    This is absolutely amazing:

    If 100 people in a region all collaborate to construct a single very large square dike, the enclosed farm will have 100 times the area PER PERSON. This is a remarkable geometric progression.

    You can demonstrate the above with two or more people and a box of toothpicks. Even a five years-old will see the light: Give each person four toothpicks and have them make a square. Now compare the size of the 2, 3, 4... 1 x 1 squares to a single large square made up of all the toothpicks. If you have ten or more people it is impressive.

    I believe that this is why the Egyptians were able to mobilize sufficient manpower to build the pyramids. The Nile has a large flood plain and geometric progressions are astounding.

    Mosquitoes propagate geometrically and the Plasmodium parasite also propagates geometrically. It seems reasonable that winning this war will require a geometric progression working to OUR advantage.

    The icing on the cake is FOOD - and COMMUNITIES COOPERATING - and JOBS - and PROSPERITY.

    Let's do this shall we? Who's in?

  • Reply to: Tea against ACT: David against Goliath   1 week 10 hours ago

    China Is Testing An Unproven Malaria Drug On An Entire African Nation ?!

    By George Dvorsky
    …….excerpts

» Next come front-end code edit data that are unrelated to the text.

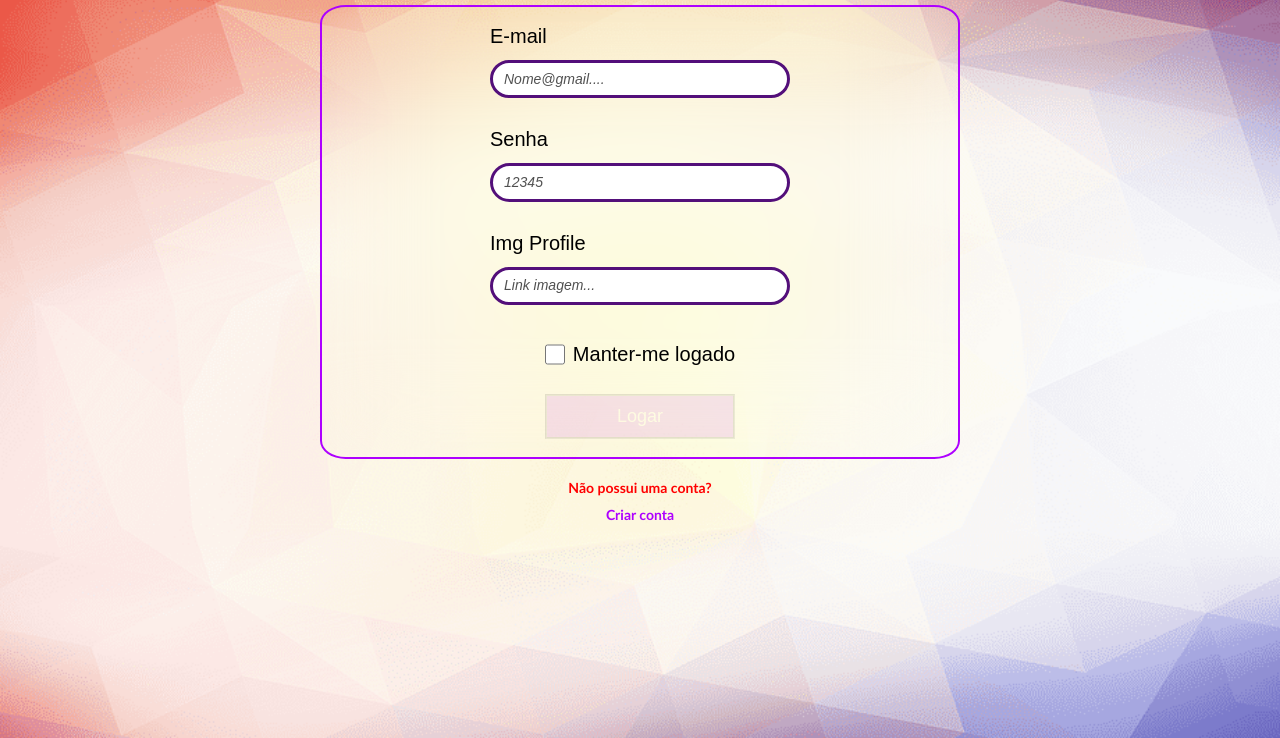
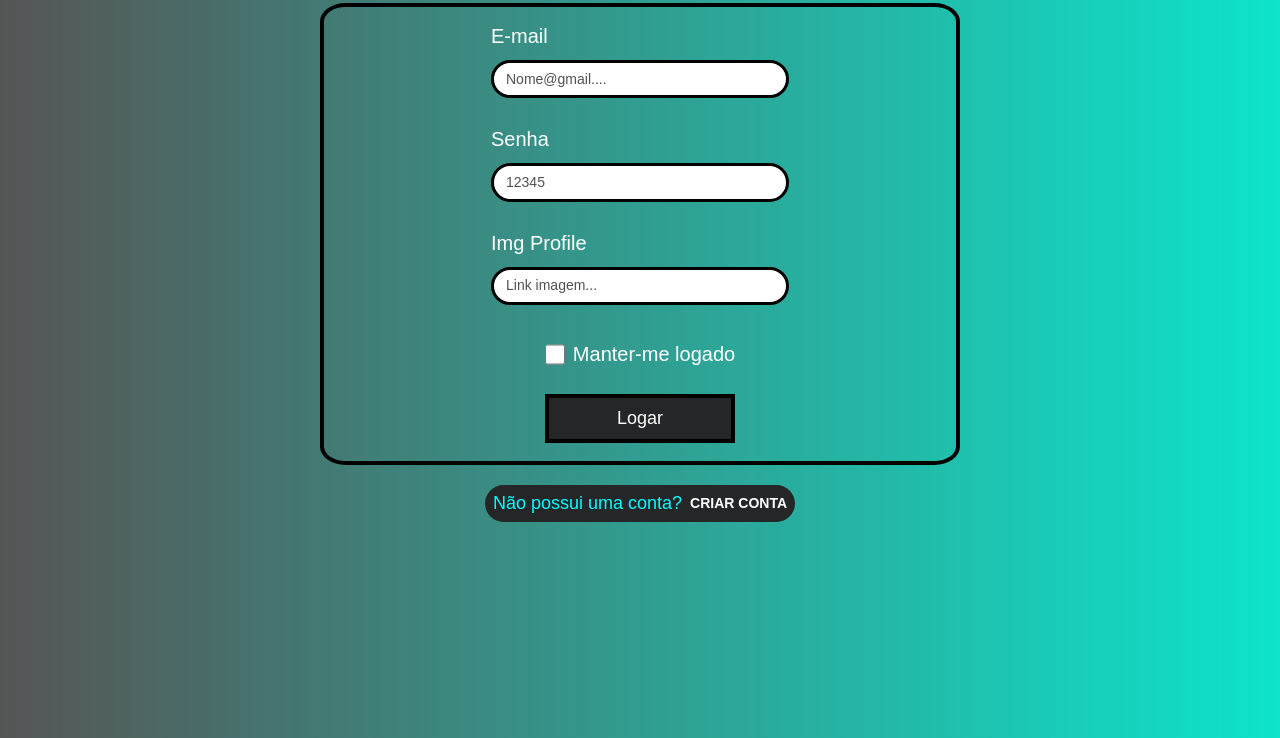
Before and after one commit to Jordlolk/medium-site, a plain HTML site: page index.html in a window 1280 px wide. Shown: the part 62-800 px from the top of the page. Drawn offline with Linux system fonts and the light colour scheme.

Commit message:
more additional edits

```diff
--- a/index.html
+++ b/index.html
@@ -30,7 +30,7 @@
                         <input type="checkbox" name="" id="w">
                         <span>Manter-me logado</span>
                     </label>
-                    <button disabled>Logar</button>
+                    <button>Logar</button>
                 </div>
         </form>
         <div class="createAccount">
--- a/public/src/style/global.css
+++ b/public/src/style/global.css
@@ -2,6 +2,7 @@
   box-sizing: border-box;
   margin: 0;
   padding: 0;
+  font-family: sans-serif;
 }
 :root{
   --text: black;
@@ -9,11 +10,10 @@
   --border: rgb(255, 123, 0);
   --p : rgb(255, 0, 0);
   --background : rgb(70, 112, 189);
-  --black: black ;
   --link: rgb(174, 0, 255);
 }
 h1,h2,h3,h4{
-  color: var(--link);
+  color: #904E55;
 }
 a{
   color: var(--link);
--- a/public/src/style/index.css
+++ b/public/src/style/index.css
@@ -1,14 +1,15 @@
 :root{
-  --text: black;
-  --white : white;
-  --effects: rgb(83, 15, 122);
-  --p : rgb(255, 0, 0);
-  --background : rgb(0, 85, 243);
-  --border: rgb(174, 0, 255);
+  --text: white;
+  --effects: rgba(12, 228, 203, 0.527);
+  --p : aqua;
+  --background : #252627;
+  --border: black;
 }
 body{
-  background-image: url(../img/background.png);
-  background-repeat: no-repeat;
+  /* background-image: url(../img/background.png);
+  background-repeat: no-repeat; */
+  background: linear-gradient(to right, rgba(77, 77, 77, 0.951) ,
+   rgba(12, 228, 203, 0.996) );
 }
 @media screen and (max-width : 799px) {
   body{
@@ -35,7 +36,6 @@ body{
 @media screen and (min-width : 800px) {
   body{
       background-size: cover;
-      background-color: rebeccapurple;
   }
   input{
       height: 2.4rem;
@@ -67,17 +67,18 @@ main{
 h2{
   font-size: 40px;
   width: 50%;
+  color: white;
   text-align: center;
 }
 form{
   width: 50%;
-  backdrop-filter: blur(50px);
+  backdrop-filter: blur(40x);
   display: flex;
   flex-direction: column;
   align-items: center;
   padding: 18px;
   gap: 30px;
-  border: solid 2px var(--border);
+  border: solid 4px var(--border);
   border-radius: 4%;
 }
 
@@ -91,20 +92,18 @@ form{
 
 label{
   width: 100%;
-  color: rgb(0, 0, 0);
-  font-family: sans-serif;
+  color: white;
 }
 input{
   outline: none;
   width: 100%;
-  border: solid 3px var(--effects);
+  border: solid 3px var(--border);
   padding: 10px;
   border-radius: 20px;
   transition: 300ms ease-in-out;
 }
 input::placeholder{
-  padding: 1px;
-  font-style: oblique;
+  padding: 2px;
   font-size: 14px;
   color: rgba(0, 0, 0, 0.685);
 }
@@ -112,7 +111,7 @@ input:hover{
   background-color: var(--effects);
 }
 input:hover::placeholder{
-  color: var(--white);
+  color: var(--text);
 }
 .submisse{
   display: flex;
@@ -137,34 +136,41 @@ input:hover::placeholder{
   opacity: 0.1;
 }
 button{
-  color: var(--textButton);
+  color: var(--text);
   width: 100%;
+  border: solid 4px var(--border);
   cursor: pointer;
-  background-color: var(--link);
-  border: groove 2px var(--black);
+  background-color: var(--background);
   transition: 200ms ease-in-out;
 }
 button:enabled:hover{
-  background-color: var(--textButton);
-  color: var(--link);
+  background-color: var(--effects);
+  color: var(--text);
 }
 .createAccount{
   background-color: transparent;
   display: flex;
-  flex-direction: column;
+  flex-direction: row;
   align-items: center;
-  font-weight: 900;
-  padding: 0px;
-  font-family: 'Trebuchet MS', 'Lucida Sans Unicode', 'Lucida Grande', 'Lucida Sans', Arial, sans-serif;
   font-size: 14px;
+  gap: 8px;
+  padding: 8px;
+  background-color: #252627;
+  border-radius: 40px;
+}
+.createAccount p{
+  font-size: 18px;
+  color: aqua;
 }
 .createAccount a{
-  border: solid 2px rgba(255, 255, 255, 0);
   transition: 200ms ease-in-out;
   text-decoration: none;
+  font-weight: 600;
+  color: white;
+  text-transform: uppercase;
   border-radius: 50px;
-  padding: 8px;
+
 }
 .createAccount a:hover{
-   border: solid 2px var(--link);
+
 }
```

    Malaria is a serious problem for Comoros, where in some districts upwards of 90% of people carry the parasite. But as CBS News reports, a team of Chinese scientists, in partnership with the Comoran government, have apparently wiped the disease off the islands with a new, Chinese-made drug called Artequick. The unproven drug was given to everyone on the island across three waves of treatments — all 700,000 inhabitants — despite it not being approved for use in humans by any international health body.
    And they're not making any apologies for their approach, saying that the ultimate plan is to "contribute to the elimination of malaria in the world."
    The Comoran government says the massive drug experiment is bringing free medicine to its people, saving it $11 million each year in health care costs.
    Artequick is a new medicine that has not been studied a lot and it is not widely available. For example, Artemisinin — an active ingredient in the drug — has been shown to be toxic to early stage embryos in animal studies, but there is no data available on use in pregnant women during the first trimester.
    The World Health Organization is not disputing the claim from the Chinese scientists and the Comoran government that malaria has all but vanished on the islands since the Artequick "mass drug administration." But the howls of outrage have begun. As CBS reports:
    [Andrea] Bosman, of the WHO's Global Malaria Program, is critical of how the Chinese experiment's managers are handling reported side effects from Artequick.
    In Bosman's view, it is also a missed opportunity to learn lessons from the project that might have helped other countries in the fight against malaria…

    My comments
    - It is not true that Artequick has not been tested previously. Many clinical trials have been run in many countries and can easily be found on internet
    - It is in use in China since 10 years and in on the way of eradicating malaria in this country (Quian Zhang et al, Malaria Journal 2014, 13:419)
    - The clinical trials have shown that Artequick is more effective and better tolerated than Coarsucam
    - Artequick (via piperaquine) has a preventive, prophylactic effect and a prolonged therapeutic effect, decreasing the rate of recurrence and reinfection . Coartem and Coarsucam have no prophylactic effect (AR Hasugian, RN Price et al., Clin Infect Dis 2007, 44, 1067-1074)
    - The reaction of WHO is understandable: they receive a royalty for every pill of Coartem sold in Africa. Shameless.